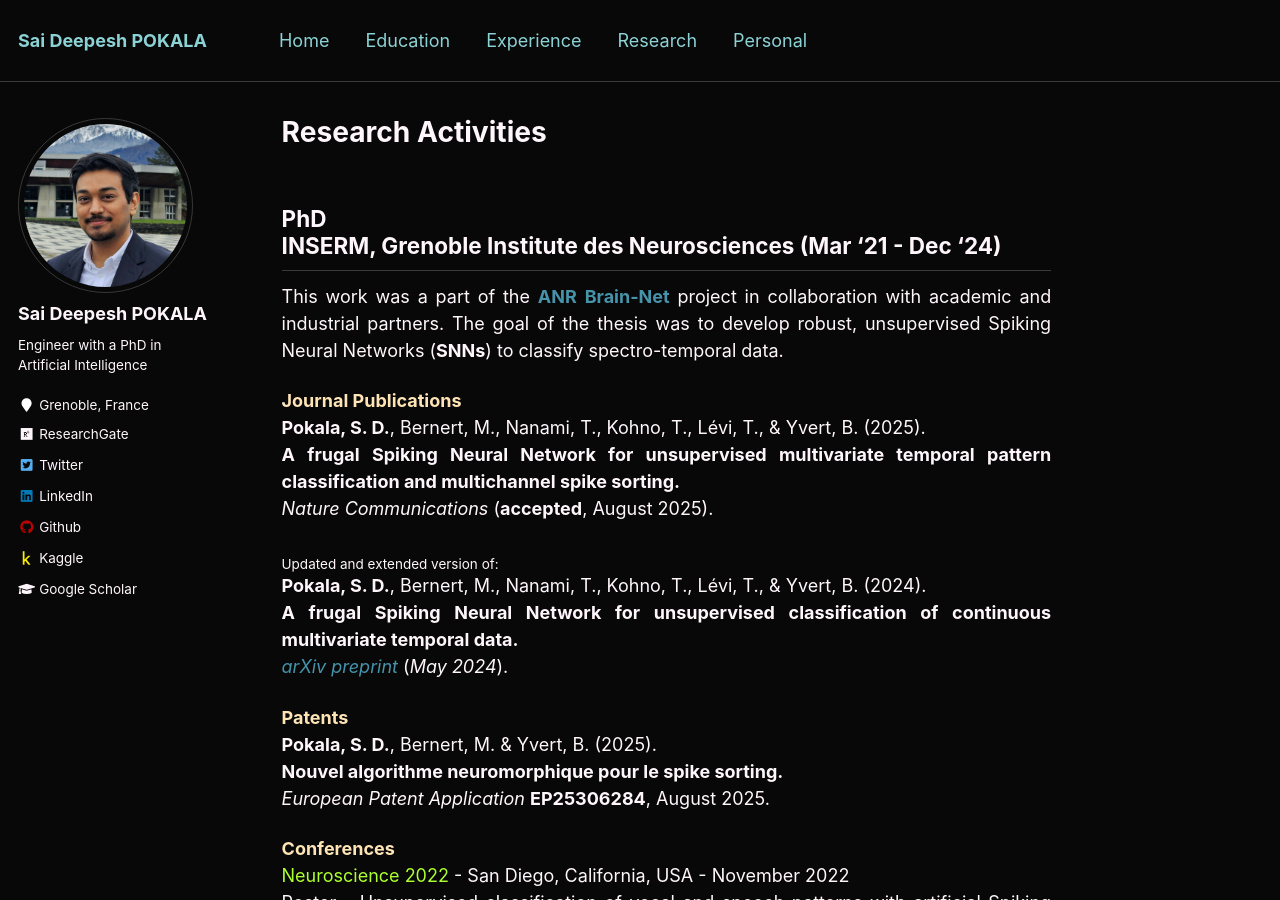
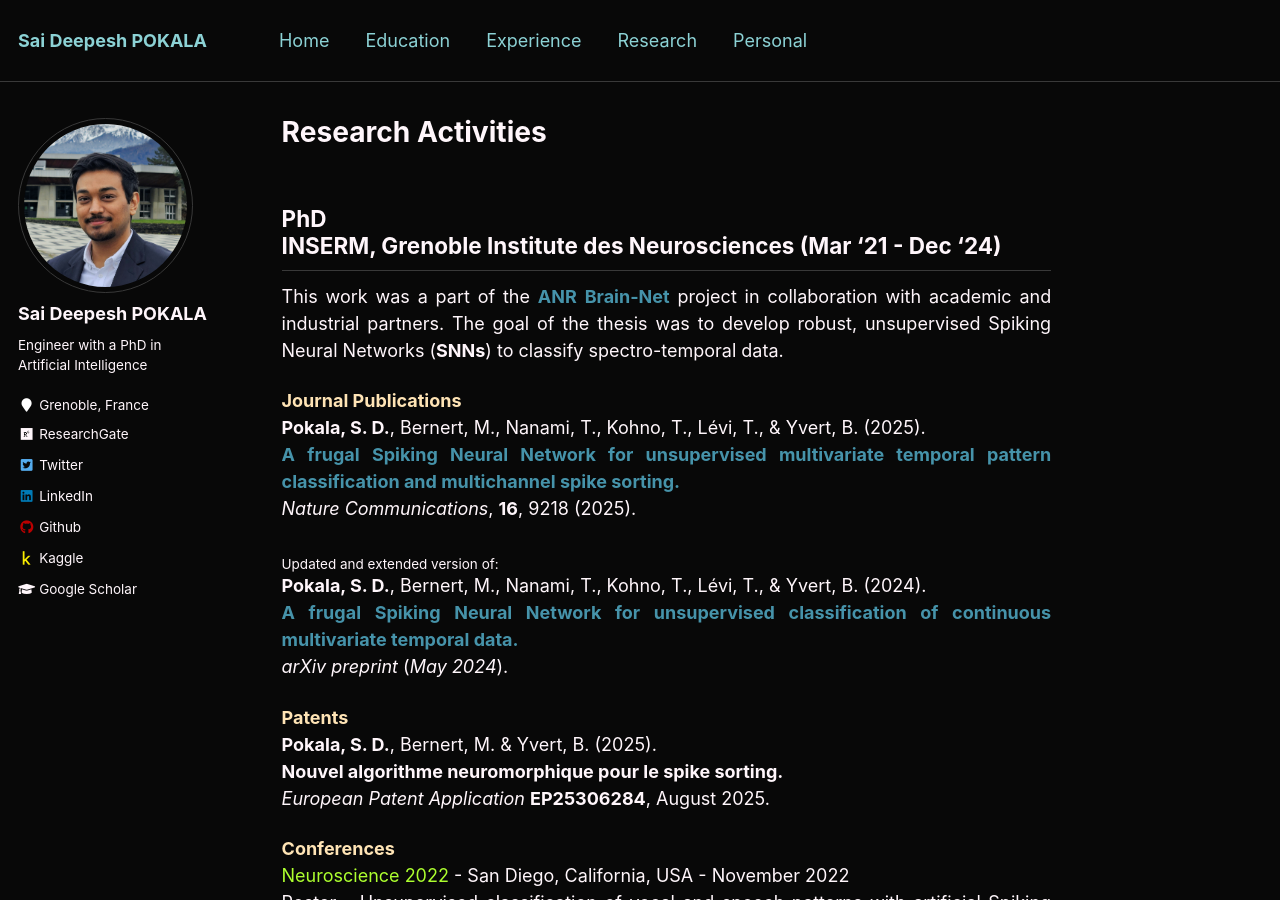
Before and after one commit to saideepesh/saideepesh.github.io, a Jekyll site: the page built from _pages/research.md, in a window 1280 px wide and 900 px high. Built offline with Jekyll 4.4.1, drawn with Linux system fonts in a browser that asks for light colours.

Commit message:
Update research.md
added NComms link

```diff
--- a/_pages/research.md
+++ b/_pages/research.md
@@ -11,13 +11,13 @@ This work was a part of the [**ANR**](https://anr.fr/en/){:target="_blank" rel="
 
 <font size="4.5"><span style="color:moccasin"><b>Journal Publications</b></span></font>
 **Pokala, S. D.**, Bernert, M., Nanami, T., Kohno, T., Lévi, T., & Yvert, B. (2025).
-**A frugal Spiking Neural Network for unsupervised multivariate temporal pattern classification and multichannel spike sorting.**
-_Nature Communications_ (**accepted**, August 2025).
+**[A frugal Spiking Neural Network for unsupervised multivariate temporal pattern classification and multichannel spike sorting.](https://doi.org/10.1038/s41467-025-64231-2){:target="_blank" rel="noopener"}**
+_Nature Communications_, **16**, 9218 (2025).
 
 <sub>Updated and extended version of:</sub>
 **Pokala, S. D.**, Bernert, M., Nanami, T., Kohno, T., Lévi, T., & Yvert, B. (2024).
-**A frugal Spiking Neural Network for unsupervised classification of continuous multivariate temporal data.**
-[_arXiv preprint_](https://arxiv.org/abs/2408.12608){:target="_blank" rel="noopener"} (_May 2024_).
+**[A frugal Spiking Neural Network for unsupervised classification of continuous multivariate temporal data.](https://arxiv.org/abs/2408.12608){:target="_blank" rel="noopener"}**
+_arXiv preprint_ (_May 2024_).
 
 <font size="4.5"><span style="color:moccasin"><b>Patents</b></span></font>
 
```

☆ ☆ ☆

### WORK TASK
Each entry above needs to be restated without a single word changed; skip the images.

### ANSWER BOX
Before and after one commit to saideepesh/saideepesh.github.io, a Jekyll site: the page built from _pages/research.md, in a window 1280 px wide and 900 px high. Built offline with Jekyll 4.4.1, drawn with Linux system fonts in a browser that asks for light colours.

Commit message:
Update research.md
added NComms link

```diff
--- a/_pages/research.md
+++ b/_pages/research.md
@@ -11,13 +11,13 @@ This work was a part of the [**ANR**](https://anr.fr/en/){:target="_blank" rel="
 
 <font size="4.5"><span style="color:moccasin"><b>Journal Publications</b></span></font>
 **Pokala, S. D.**, Bernert, M., Nanami, T., Kohno, T., Lévi, T., & Yvert, B. (2025).
-**A frugal Spiking Neural Network for unsupervised multivariate temporal pattern classification and multichannel spike sorting.**
-_Nature Communications_ (**accepted**, August 2025).
+**[A frugal Spiking Neural Network for unsupervised multivariate temporal pattern classification and multichannel spike sorting.](https://doi.org/10.1038/s41467-025-64231-2){:target="_blank" rel="noopener"}**
+_Nature Communications_, **16**, 9218 (2025).
 
 <sub>Updated and extended version of:</sub>
 **Pokala, S. D.**, Bernert, M., Nanami, T., Kohno, T., Lévi, T., & Yvert, B. (2024).
-**A frugal Spiking Neural Network for unsupervised classification of continuous multivariate temporal data.**
-[_arXiv preprint_](https://arxiv.org/abs/2408.12608){:target="_blank" rel="noopener"} (_May 2024_).
+**[A frugal Spiking Neural Network for unsupervised classification of continuous multivariate temporal data.](https://arxiv.org/abs/2408.12608){:target="_blank" rel="noopener"}**
+_arXiv preprint_ (_May 2024_).
 
 <font size="4.5"><span style="color:moccasin"><b>Patents</b></span></font>
 
```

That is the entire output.